I have to admit, I cheated a little on this review. When I saw Orphan Train on a book tour list ahead of Kline’s upcoming new release, A Piece of the World, I had to choose them both, even though I read Orphan Train already last year. I had heard about it multiple times and thought it sounded good, so I borrowed it from the library and dove in.
“A lovely novel about the search for family that also happens to illuminate a fascinating and forgotten chapter of America’s history. Beautiful.”—Ann Packer
The story jumps between two times and places: present-day Maine and Depression-era Minnesota. Our main characters are a troubled teen (Molly) in a foster home and a 91-year-old woman (Vivian) with a hidden past as an Irish immigrant on the orphan train. Both women’s struggles to define “family” ends up forming a bond between the two that neither of them expect.
As a child, Vivian was an Irish immigrant forced to ride the orphan train, a real occurrence in U.S. history – immigrant children were forced to take a train into the Midwest to be selected by families. Many of these selections weren’t for reasons that families adopt children today – they were chosen more to work.
As Molly sorts through Vivian’s attic as a community service project, we dive deeper into Vivian’s story of hardships she suffered at the hands of a couple different families in Minnesota. The story was so captivating and emotional, I just loved it. I loved the parallels between the lives of the two women, and the way they connect with each other, even across several generations. I won’t give away the ending, but it was, in my opinion, the best way the story could have ended.

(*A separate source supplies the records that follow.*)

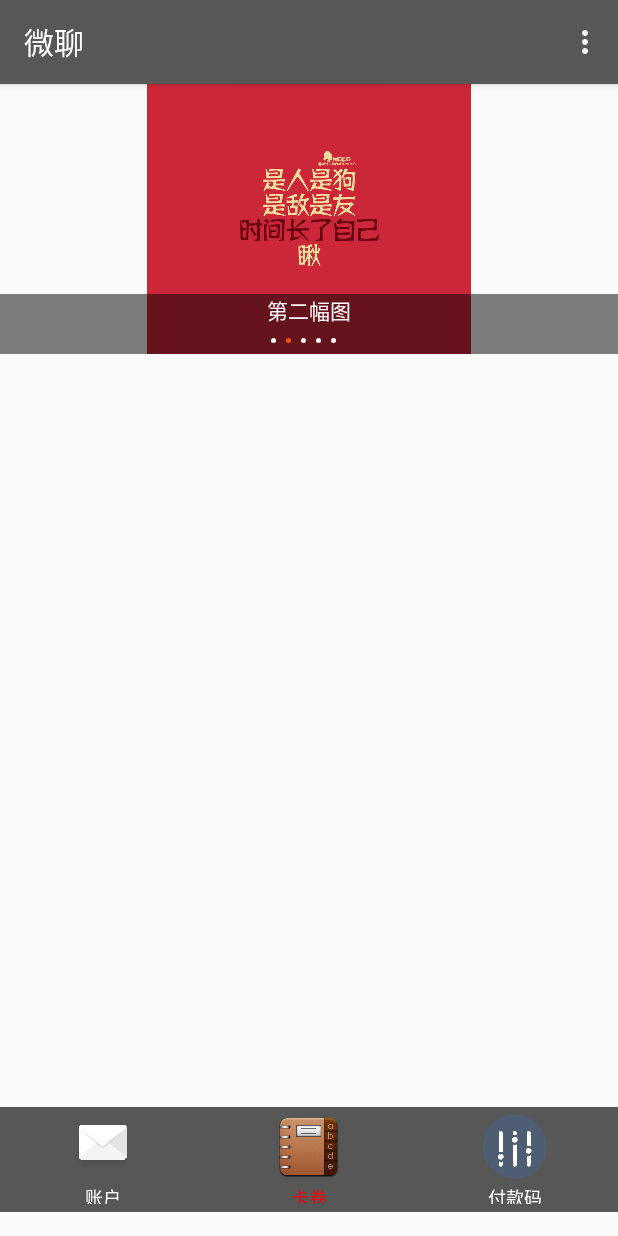
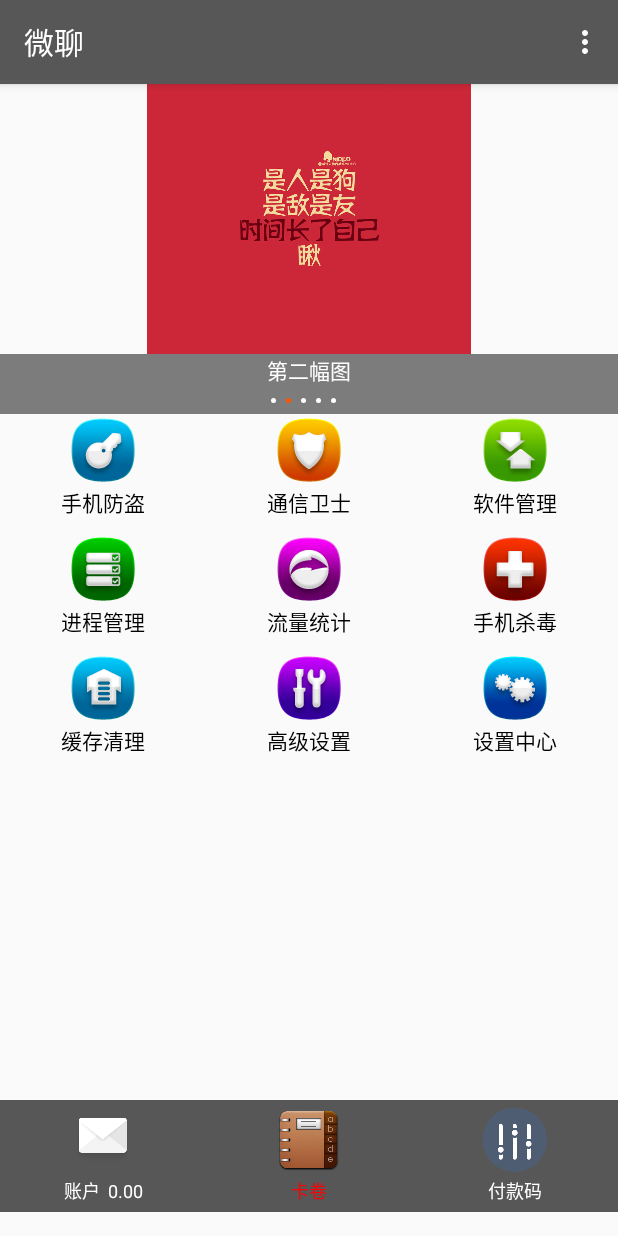
Before and after one commit to duguqingshui/Practice2, an Android app: the WalletActivity screen opened directly, with no data from a screen before it, on a phone screen of 412 x 824 dp. Run offline under Robolectric (Android 15) with nearby library versions, the light colour scheme and no system bars.

Commit message:
1优化我的钱包页面（基本样式已完成，只需要更改图片资源）

```diff
--- a/app/src/main/java/com/example/practice/app/home/MenuFragment.java
+++ b/app/src/main/java/com/example/practice/app/home/MenuFragment.java
@@ -88,7 +88,7 @@
                 break;
             case R.id.my_wallet:
                 MCIntent.sendIntentFromAnimLeft(getActivity(), WalletActivity.class);
-
+                break;
             case R.id.my_game:
                 MCIntent.sendIntentFromAnimLeft(getActivity(), GameActivity.class);
                 break;
--- a/app/src/main/java/com/example/practice/app/menu/wallet/WalletActivity.java
+++ b/app/src/main/java/com/example/practice/app/menu/wallet/WalletActivity.java
@@ -9,6 +9,7 @@
 import android.view.View;
 import android.view.ViewGroup;
 import android.widget.BaseAdapter;
+import android.widget.GridView;
 import android.widget.ImageView;
 import android.widget.LinearLayout;
 import android.widget.TextView;
@@ -32,12 +33,16 @@
     String[] titles;
     String[] mTitleStrs;
     int[] mDrawableIds;
+    private GridView gv_home;
     @Override
     protected void onCreate(@Nullable Bundle savedInstanceState) {
         super.onCreate(savedInstanceState);
         setContentView(R.layout.activity_wallet);
         ll_point = (LinearLayout) findViewById(R.id.ll_point);
         tv_title = (TextView) findViewById(R.id.tv_title);
+        gv_home=(GridView) findViewById(R.id.gv_home);
+        //九宫格控件设置数据适配器
+
         //初始化数据
 
         titles = new String[]{"第一个小人在干嘛","第二幅图","第三幅图，哈哈","第四幅图，呵呵","第五幅图，哈哈"};
@@ -53,6 +58,7 @@
         imagesid = new int[]{R.drawable.tu1,R.drawable.tu2,R.drawable.tu3,R.drawable.tu4,R.drawable.tu5};
 
         imagesList = new ArrayList<ImageView>();
+        gv_home.setAdapter(new MyAdapter());
         ImageView iv;  //滚动的图片
         View point;    // 小点
         LinearLayout.LayoutParams params;
--- a/app/src/main/java/com/example/practice/utils/Constant.java
+++ b/app/src/main/java/com/example/practice/utils/Constant.java
@@ -63,7 +63,7 @@
     /**
      * 服务器端的IP地址
      */
-    public static final String SERVER_IP_ADDRESS = "192.168.0.110";
+    public static final String SERVER_IP_ADDRESS = "192.168.0.116";
 
     /**
      * 服务器的端口地址
--- a/app/src/main/res/layout/activity_wallet.xml
+++ b/app/src/main/res/layout/activity_wallet.xml
@@ -1,8 +1,9 @@
-<RelativeLayout xmlns:android="http://schemas.android.com/apk/res/android"
+<LinearLayout xmlns:android="http://schemas.android.com/apk/res/android"
     xmlns:tools="http://schemas.android.com/tools"
     android:layout_width="match_parent"
     android:layout_height="match_parent"
     android:paddingBottom="@dimen/activity_vertical_margin"
+    android:orientation="vertical"
      >
 
     <android.support.v4.view.ViewPager
@@ -36,36 +37,35 @@
             android:orientation="horizontal"
             >
         </LinearLayout>
-        <GridView
-            android:id="@+id/gv_home"
-            android:numColumns="3"
-            android:verticalSpacing="10dp"
-            android:layout_width="match_parent"
-            android:layout_height="match_parent"
-            ></GridView>
+
     </LinearLayout>
+    <GridView
+        android:id="@+id/gv_home"
+        android:numColumns="3"
+        android:verticalSpacing="10dp"
+        android:layout_width="match_parent"
+        android:layout_height="0dp"
+        android:layout_weight="1"
+        ></GridView>
     <RadioGroup
         android:id="@+id/rg_group"
         android:layout_width="match_parent"
-        android:layout_height="70dp"
+        android:layout_height="wrap_content"
         android:background="@color/main_color"
-        android:gravity="center"
         android:orientation="horizontal"
-        android:layout_alignParentBottom="true">
+      >
 
         <RadioButton
             android:id="@+id/rb_message"
             style="@style/Bottom_Tab_Style"
             android:drawableTop="@drawable/tab_message_selector"
-            android:text="账户"
-            android:onClick="clickMenu"
+            android:text="账户  0.00"
             />
         <RadioButton
             android:id="@+id/rb_addressbook"
             style="@style/Bottom_Tab_Style"
             android:drawableTop="@drawable/tab_addressbook_selector"
             android:text="卡卷"
-            android:onClick="clickMenu"
             android:checked="true"
             />
         <RadioButton
@@ -73,9 +73,8 @@
             style="@style/Bottom_Tab_Style"
             android:drawableTop="@drawable/tab_me_selector"
             android:text="付款码"
-            android:onClick="clickMenu"
             />
     </RadioGroup>
 
 
-</RelativeLayout>
+</LinearLayout>
--- a/app/src/main/res/layout/gridview_item.xml
+++ b/app/src/main/res/layout/gridview_item.xml
@@ -6,7 +6,7 @@
     android:gravity="center" >
     <ImageView
         android:id="@+id/iv_icon"
-        android:background="@drawable/ic_launcher"
+        android:background="@mipmap/ic_launcher"
         android:layout_width="wrap_content"
         android:layout_height="wrap_content"
         />
```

This is the kind of story I love to read, and this one was really well done. Needless to say, I’m really excited to read A Piece of the World! Stay tuned for that review. For Orphan Train, 4 stars.